When the word "Guard" appears in a line of the data below, list that line.

Source data =

——

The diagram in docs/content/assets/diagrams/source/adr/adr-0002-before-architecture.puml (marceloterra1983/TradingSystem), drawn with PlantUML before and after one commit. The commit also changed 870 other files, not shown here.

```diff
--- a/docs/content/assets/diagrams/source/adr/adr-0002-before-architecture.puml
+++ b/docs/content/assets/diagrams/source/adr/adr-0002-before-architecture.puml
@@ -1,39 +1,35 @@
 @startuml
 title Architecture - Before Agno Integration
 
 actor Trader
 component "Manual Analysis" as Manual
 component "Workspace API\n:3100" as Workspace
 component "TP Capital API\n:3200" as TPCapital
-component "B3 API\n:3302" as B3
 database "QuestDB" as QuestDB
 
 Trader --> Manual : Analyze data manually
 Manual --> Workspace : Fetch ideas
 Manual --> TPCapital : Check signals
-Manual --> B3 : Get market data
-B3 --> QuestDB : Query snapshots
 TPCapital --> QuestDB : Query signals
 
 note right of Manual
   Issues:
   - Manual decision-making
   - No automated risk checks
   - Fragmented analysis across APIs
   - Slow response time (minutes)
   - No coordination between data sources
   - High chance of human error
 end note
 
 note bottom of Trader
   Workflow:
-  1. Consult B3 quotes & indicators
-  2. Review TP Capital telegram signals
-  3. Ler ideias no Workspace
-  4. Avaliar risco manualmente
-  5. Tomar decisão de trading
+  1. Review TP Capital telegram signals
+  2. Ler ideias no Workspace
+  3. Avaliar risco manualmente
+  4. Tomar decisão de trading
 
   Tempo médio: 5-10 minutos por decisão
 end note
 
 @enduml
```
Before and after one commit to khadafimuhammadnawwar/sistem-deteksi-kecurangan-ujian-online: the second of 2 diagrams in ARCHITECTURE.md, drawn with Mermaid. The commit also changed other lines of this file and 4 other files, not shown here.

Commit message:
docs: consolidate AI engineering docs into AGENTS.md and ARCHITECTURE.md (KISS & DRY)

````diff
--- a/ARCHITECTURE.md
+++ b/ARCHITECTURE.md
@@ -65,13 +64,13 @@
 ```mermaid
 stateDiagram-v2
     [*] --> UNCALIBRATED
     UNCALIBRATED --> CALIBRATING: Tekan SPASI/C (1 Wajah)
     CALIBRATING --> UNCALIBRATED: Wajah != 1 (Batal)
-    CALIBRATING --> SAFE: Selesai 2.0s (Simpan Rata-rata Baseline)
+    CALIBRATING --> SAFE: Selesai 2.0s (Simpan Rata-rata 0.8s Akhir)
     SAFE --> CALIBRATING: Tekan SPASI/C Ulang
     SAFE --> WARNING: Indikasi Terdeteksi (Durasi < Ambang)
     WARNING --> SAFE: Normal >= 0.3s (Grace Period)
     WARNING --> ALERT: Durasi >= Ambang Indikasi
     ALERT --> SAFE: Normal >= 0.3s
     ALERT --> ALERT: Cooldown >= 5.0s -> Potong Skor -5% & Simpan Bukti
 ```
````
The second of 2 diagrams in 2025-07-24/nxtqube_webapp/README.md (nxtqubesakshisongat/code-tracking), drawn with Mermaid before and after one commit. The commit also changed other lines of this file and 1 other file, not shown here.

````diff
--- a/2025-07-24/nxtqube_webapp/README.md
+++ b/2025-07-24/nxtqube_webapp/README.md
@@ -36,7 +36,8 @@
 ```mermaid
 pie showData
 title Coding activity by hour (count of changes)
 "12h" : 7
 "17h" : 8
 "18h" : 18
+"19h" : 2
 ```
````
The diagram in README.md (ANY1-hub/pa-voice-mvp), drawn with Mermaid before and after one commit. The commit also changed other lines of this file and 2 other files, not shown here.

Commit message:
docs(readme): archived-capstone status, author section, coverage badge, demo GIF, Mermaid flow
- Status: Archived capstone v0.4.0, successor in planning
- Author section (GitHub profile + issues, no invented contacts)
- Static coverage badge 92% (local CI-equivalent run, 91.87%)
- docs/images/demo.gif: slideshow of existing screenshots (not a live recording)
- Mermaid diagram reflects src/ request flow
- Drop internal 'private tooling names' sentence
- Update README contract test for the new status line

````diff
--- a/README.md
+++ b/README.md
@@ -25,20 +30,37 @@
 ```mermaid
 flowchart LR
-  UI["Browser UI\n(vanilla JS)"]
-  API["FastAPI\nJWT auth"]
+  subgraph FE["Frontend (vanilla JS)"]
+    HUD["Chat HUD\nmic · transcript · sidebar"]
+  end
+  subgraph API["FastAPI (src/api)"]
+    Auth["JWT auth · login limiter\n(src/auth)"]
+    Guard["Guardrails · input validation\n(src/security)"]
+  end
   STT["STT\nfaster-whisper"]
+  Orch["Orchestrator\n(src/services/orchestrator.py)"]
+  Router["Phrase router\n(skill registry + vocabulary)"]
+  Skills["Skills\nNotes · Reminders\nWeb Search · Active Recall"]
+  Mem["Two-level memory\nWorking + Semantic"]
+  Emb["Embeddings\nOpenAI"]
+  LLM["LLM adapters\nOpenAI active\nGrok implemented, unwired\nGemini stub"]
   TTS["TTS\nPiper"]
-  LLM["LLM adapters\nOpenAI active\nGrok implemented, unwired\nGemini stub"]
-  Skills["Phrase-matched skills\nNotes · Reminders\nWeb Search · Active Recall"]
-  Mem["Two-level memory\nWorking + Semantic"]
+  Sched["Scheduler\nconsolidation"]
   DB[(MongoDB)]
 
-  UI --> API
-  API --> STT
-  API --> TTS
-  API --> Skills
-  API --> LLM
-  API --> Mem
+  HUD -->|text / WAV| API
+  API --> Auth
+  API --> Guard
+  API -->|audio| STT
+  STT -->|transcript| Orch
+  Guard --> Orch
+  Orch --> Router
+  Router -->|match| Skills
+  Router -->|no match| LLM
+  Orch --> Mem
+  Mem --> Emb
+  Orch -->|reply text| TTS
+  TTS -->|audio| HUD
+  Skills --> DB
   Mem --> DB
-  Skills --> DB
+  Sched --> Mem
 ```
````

——

Task result =
+    Guard["Guardrails · input validation\n(src/security)"]
+  API --> Guard
+  Guard --> Orch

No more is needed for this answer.